Task instructions> Determine the number of lines in the data that include the word "height", and write only that number.

Data provided>
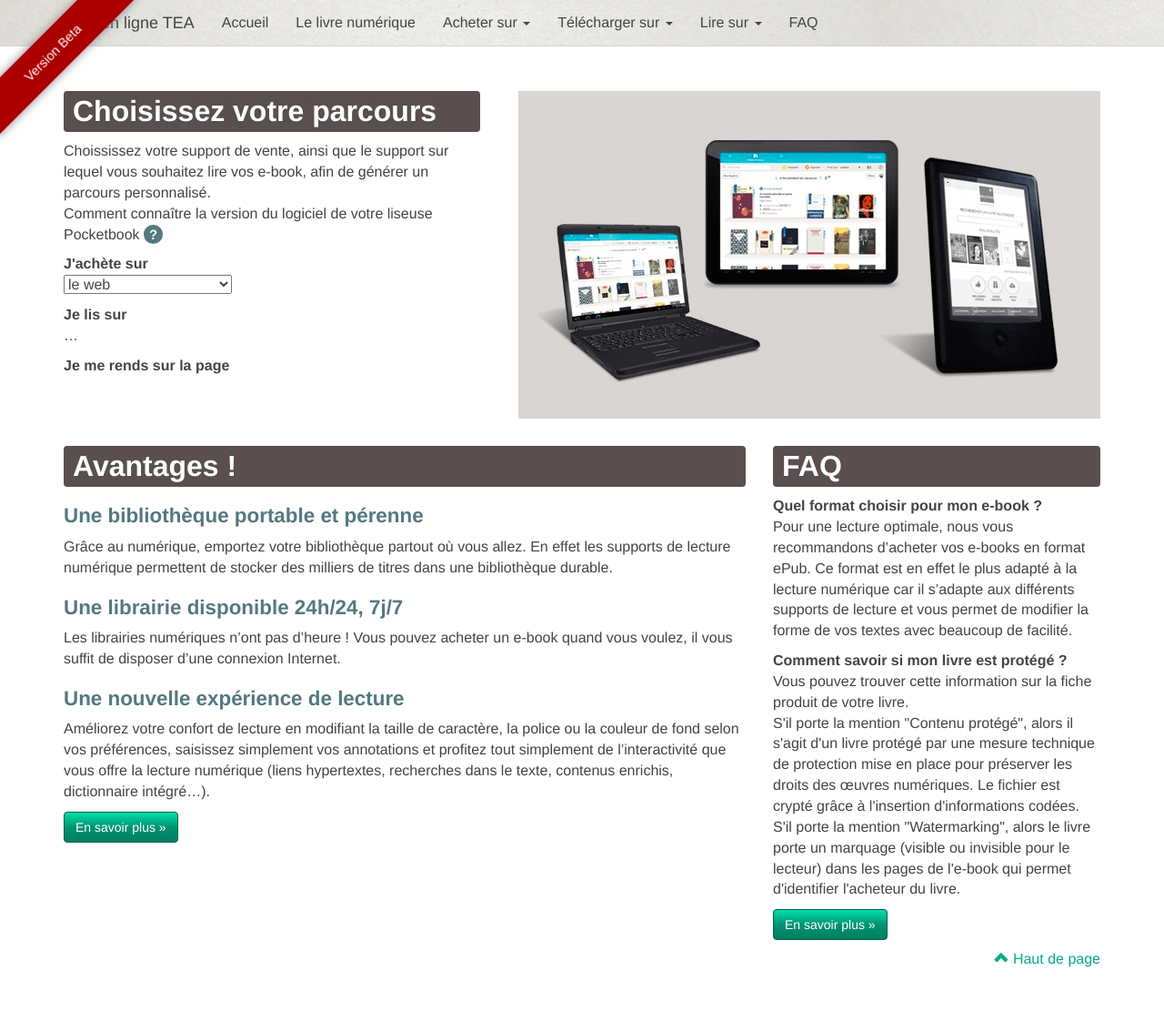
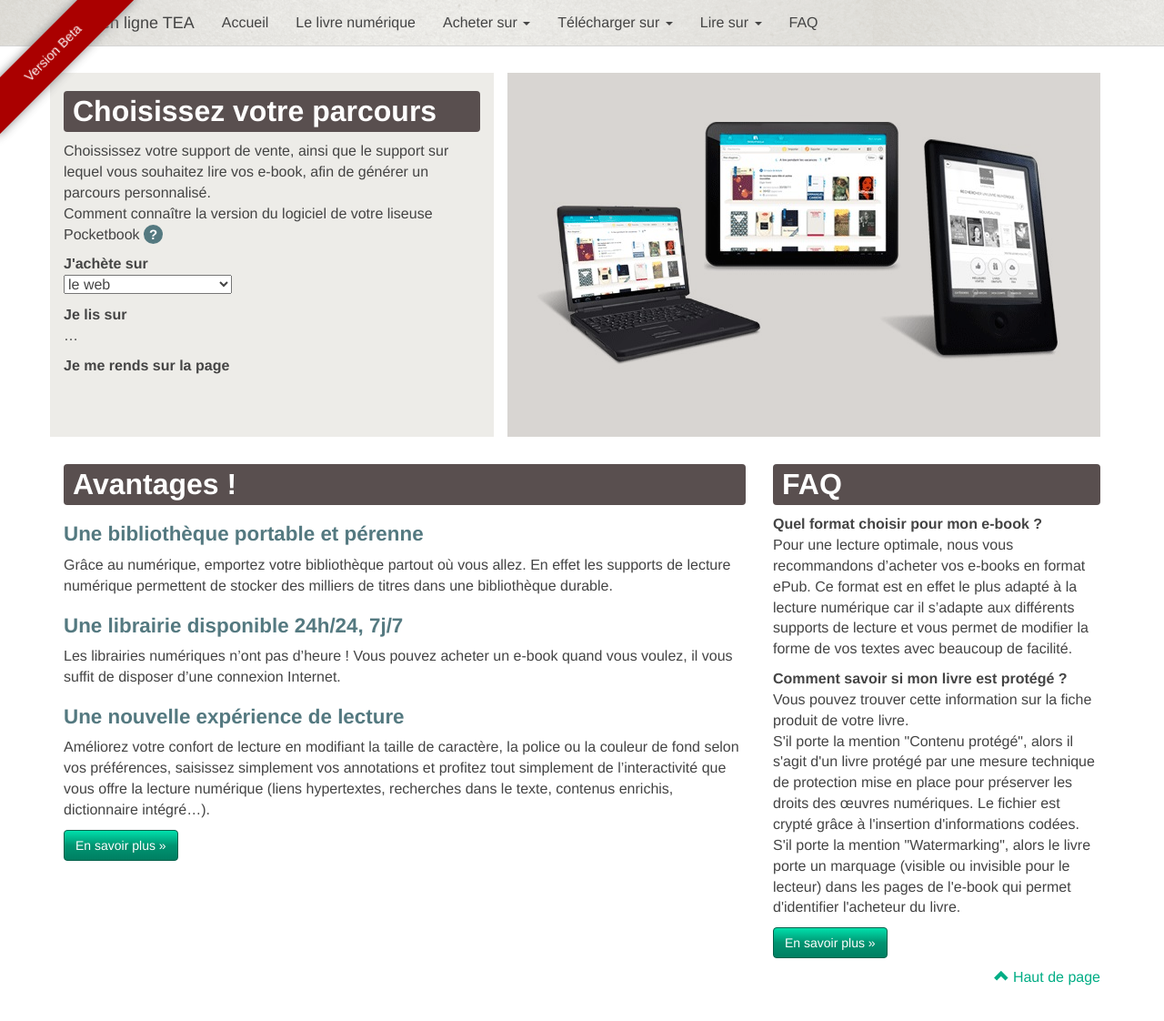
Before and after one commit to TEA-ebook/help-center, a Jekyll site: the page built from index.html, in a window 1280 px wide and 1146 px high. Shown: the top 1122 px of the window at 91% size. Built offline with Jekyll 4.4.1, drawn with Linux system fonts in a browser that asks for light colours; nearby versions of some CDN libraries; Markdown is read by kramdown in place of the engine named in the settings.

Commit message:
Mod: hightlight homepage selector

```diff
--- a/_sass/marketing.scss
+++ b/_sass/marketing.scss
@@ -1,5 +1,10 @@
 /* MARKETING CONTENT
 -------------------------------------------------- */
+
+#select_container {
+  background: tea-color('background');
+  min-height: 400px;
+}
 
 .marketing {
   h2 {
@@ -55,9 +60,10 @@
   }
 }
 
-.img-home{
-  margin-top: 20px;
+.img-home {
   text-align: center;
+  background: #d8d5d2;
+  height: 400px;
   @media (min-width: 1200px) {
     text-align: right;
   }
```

* * *

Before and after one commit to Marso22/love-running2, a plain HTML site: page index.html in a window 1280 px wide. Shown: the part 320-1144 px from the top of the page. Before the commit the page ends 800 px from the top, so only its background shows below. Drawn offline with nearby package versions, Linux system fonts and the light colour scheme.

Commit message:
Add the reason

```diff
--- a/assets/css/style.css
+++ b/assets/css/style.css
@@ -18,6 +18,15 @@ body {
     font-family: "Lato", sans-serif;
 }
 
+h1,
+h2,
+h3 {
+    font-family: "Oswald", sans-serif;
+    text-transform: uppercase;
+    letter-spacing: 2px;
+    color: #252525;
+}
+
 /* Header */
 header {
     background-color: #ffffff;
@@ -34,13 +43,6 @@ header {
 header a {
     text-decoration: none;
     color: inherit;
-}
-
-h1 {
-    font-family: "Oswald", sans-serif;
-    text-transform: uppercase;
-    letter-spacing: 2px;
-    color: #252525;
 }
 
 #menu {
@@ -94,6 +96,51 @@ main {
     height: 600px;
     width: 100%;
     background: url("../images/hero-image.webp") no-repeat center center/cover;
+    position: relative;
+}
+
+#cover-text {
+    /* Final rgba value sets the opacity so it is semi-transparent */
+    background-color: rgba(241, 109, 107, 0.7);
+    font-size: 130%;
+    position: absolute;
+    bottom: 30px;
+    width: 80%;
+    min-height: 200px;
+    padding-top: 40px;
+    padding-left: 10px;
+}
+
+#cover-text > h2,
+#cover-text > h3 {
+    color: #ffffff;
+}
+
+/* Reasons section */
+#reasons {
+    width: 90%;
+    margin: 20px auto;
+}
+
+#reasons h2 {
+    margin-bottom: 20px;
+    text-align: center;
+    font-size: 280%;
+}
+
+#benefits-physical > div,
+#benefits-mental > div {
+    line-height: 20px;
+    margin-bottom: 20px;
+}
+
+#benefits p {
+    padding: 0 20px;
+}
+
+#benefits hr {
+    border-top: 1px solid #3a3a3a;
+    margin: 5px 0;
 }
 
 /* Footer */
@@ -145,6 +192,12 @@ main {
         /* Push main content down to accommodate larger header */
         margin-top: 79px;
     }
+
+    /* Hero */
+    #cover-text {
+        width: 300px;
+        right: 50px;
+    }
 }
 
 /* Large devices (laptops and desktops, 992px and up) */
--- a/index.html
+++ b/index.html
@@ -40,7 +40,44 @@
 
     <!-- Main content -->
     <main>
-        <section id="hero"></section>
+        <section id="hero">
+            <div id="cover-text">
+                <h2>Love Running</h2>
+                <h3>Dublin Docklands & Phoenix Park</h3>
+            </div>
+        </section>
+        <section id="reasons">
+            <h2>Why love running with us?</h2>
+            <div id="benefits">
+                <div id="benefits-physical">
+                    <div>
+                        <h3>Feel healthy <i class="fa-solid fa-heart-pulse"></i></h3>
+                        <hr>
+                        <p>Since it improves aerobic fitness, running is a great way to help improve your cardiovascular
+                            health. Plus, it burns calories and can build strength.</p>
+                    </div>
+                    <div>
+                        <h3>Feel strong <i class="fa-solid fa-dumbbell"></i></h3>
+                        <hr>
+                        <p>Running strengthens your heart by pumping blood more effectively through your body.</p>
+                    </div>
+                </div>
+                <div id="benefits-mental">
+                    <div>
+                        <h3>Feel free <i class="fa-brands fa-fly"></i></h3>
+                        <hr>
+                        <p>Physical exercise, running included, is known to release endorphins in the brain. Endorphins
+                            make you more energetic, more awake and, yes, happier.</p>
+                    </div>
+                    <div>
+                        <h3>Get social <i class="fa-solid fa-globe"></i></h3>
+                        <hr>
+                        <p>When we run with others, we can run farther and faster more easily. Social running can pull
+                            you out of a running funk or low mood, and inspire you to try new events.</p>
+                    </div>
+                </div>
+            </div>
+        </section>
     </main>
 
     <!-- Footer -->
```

Exercise output> 5